▸ **WHAT THIS TASK INVOLVES**:
Every line in the records below between the one holding "Checkpoint · Director]" and the one holding "I --> J[IR Compiler]", inclusive, is to be set down exactly; all other lines are to be left out.

▸ **EXERCISE INPUTS**:
# # # # #

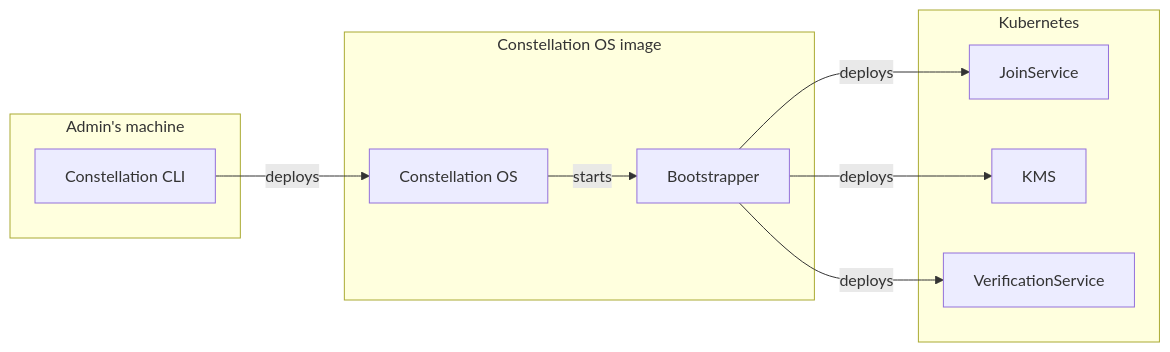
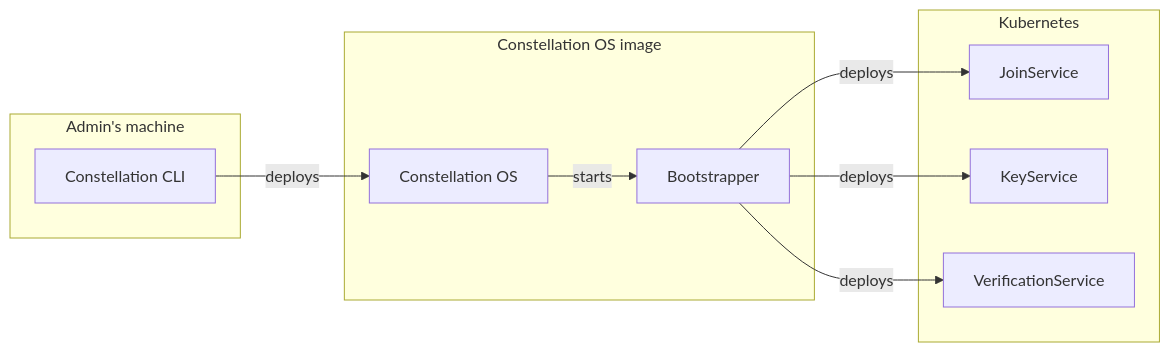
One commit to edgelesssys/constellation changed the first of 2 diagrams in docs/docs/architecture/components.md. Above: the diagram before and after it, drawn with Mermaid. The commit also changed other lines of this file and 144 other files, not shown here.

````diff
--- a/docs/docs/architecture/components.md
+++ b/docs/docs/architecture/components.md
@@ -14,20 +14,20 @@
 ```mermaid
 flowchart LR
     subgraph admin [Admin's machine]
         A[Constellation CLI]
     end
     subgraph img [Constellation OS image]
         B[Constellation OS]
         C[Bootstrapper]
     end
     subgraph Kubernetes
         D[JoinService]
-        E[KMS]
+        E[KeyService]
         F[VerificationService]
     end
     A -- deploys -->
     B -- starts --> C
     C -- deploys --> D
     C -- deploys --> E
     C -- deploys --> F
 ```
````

# # # # #

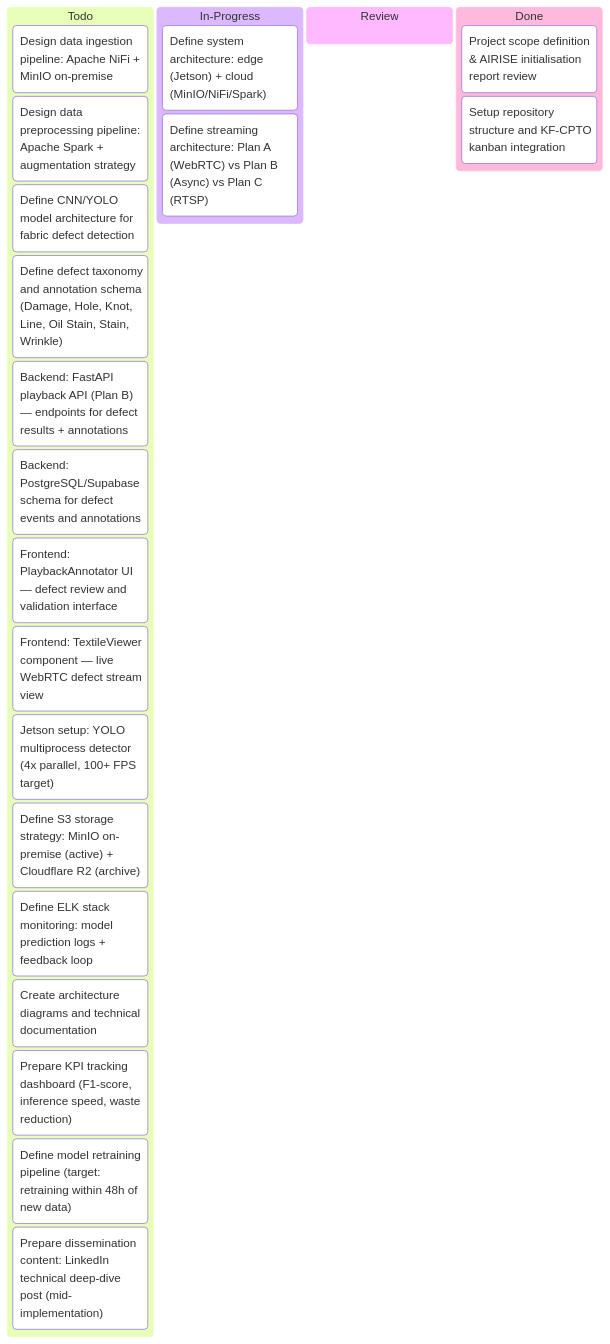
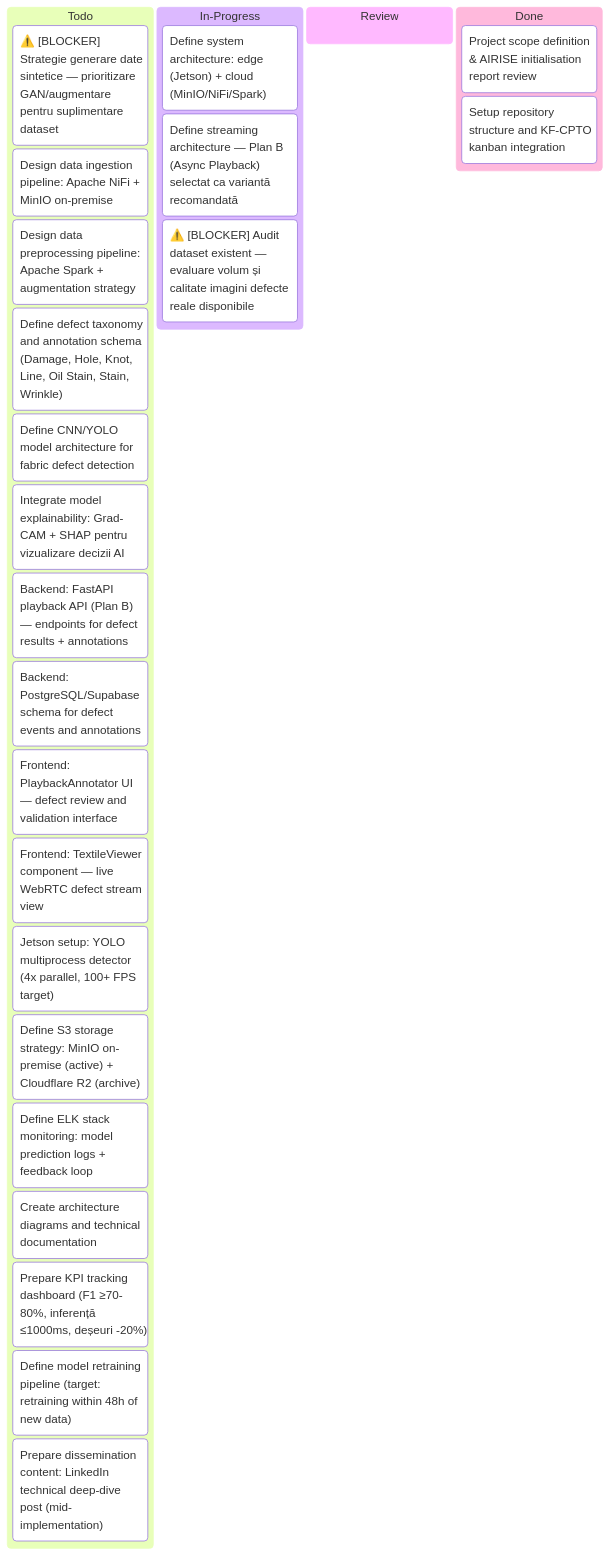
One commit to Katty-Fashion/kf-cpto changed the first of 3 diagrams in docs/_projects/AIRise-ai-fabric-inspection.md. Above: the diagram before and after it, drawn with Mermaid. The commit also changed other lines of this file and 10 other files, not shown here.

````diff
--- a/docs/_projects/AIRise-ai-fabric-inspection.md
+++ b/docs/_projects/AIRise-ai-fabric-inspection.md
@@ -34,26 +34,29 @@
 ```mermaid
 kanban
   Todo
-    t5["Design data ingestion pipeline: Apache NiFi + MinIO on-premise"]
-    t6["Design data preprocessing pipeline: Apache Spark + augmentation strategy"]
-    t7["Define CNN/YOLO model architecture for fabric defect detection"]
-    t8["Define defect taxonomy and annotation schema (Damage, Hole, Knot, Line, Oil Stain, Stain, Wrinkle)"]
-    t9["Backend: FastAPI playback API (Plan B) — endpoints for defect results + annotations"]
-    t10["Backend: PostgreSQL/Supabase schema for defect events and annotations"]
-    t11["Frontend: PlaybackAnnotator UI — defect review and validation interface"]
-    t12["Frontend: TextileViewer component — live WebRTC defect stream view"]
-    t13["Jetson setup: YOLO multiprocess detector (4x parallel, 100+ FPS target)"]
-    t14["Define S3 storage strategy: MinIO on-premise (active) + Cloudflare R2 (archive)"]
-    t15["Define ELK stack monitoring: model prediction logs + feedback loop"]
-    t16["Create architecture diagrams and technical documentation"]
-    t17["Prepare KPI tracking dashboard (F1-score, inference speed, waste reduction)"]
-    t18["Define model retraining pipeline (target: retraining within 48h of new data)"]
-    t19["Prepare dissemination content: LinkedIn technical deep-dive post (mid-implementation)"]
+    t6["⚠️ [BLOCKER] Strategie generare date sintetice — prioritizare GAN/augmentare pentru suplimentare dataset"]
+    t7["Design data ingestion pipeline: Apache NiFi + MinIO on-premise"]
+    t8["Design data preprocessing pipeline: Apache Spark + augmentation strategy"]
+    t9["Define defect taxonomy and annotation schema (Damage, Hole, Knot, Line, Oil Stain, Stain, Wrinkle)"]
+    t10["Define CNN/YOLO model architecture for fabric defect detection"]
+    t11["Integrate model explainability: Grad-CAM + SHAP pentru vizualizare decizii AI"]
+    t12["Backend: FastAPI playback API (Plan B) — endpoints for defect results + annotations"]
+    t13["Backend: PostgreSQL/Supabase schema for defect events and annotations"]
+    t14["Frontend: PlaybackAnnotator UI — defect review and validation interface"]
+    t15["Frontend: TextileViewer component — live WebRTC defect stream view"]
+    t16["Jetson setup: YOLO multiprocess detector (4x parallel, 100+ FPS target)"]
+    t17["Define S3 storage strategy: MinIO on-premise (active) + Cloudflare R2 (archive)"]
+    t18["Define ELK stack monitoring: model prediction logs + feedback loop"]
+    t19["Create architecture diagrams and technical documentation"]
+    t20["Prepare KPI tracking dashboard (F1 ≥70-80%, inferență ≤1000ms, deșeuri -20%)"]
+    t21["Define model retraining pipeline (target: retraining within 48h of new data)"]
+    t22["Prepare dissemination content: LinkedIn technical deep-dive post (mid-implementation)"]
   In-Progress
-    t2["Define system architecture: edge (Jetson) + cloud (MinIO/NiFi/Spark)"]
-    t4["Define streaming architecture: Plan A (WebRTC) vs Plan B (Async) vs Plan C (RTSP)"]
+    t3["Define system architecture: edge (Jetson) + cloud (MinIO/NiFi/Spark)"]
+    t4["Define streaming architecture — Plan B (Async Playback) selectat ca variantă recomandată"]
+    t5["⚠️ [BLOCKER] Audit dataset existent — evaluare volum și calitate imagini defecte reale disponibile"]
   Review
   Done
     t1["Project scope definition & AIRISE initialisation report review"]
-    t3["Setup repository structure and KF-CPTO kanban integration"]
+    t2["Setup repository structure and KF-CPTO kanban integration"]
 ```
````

# # # # #

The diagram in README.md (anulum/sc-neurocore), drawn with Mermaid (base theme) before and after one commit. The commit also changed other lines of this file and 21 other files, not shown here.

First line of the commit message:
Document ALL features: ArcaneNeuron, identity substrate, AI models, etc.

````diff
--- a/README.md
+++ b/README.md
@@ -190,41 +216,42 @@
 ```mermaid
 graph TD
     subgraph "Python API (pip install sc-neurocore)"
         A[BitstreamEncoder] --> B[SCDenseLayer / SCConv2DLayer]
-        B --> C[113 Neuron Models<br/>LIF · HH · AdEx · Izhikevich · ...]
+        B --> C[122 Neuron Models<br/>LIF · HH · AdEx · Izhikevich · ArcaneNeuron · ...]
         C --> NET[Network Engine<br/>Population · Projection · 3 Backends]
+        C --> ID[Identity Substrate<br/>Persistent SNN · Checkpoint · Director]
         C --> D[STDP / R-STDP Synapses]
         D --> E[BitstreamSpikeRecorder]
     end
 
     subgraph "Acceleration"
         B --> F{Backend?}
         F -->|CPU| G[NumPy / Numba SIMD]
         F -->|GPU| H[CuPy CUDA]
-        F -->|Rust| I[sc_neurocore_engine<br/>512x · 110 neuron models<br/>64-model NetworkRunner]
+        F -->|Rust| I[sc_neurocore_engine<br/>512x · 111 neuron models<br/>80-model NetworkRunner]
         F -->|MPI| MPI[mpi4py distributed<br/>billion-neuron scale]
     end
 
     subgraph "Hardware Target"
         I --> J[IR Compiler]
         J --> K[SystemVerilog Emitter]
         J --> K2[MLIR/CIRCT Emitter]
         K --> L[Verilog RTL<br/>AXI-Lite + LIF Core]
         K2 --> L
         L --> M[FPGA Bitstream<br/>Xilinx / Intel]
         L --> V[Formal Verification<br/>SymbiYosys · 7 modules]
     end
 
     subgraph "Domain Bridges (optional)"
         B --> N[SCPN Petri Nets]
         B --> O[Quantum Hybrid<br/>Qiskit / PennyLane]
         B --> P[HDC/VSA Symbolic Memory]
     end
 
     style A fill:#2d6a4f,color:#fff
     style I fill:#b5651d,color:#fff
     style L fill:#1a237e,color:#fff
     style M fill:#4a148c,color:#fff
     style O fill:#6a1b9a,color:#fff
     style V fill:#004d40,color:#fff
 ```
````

# # # # #

▸ **EXERCISE RESULT**:
+        C --> ID[Identity Substrate<br/>Persistent SNN · Checkpoint · Director]
         C --> D[STDP / R-STDP Synapses]
         D --> E[BitstreamSpikeRecorder]
     end
 
     subgraph "Acceleration"
         B --> F{Backend?}
         F -->|CPU| G[NumPy / Numba SIMD]
         F -->|GPU| H[CuPy CUDA]
-        F -->|Rust| I[sc_neurocore_engine<br/>512x · 110 neuron models<br/>64-model NetworkRunner]
+        F -->|Rust| I[sc_neurocore_engine<br/>512x · 111 neuron models<br/>80-model NetworkRunner]
         F -->|MPI| MPI[mpi4py distributed<br/>billion-neuron scale]
     end
 
     subgraph "Hardware Target"
         I --> J[IR Compiler]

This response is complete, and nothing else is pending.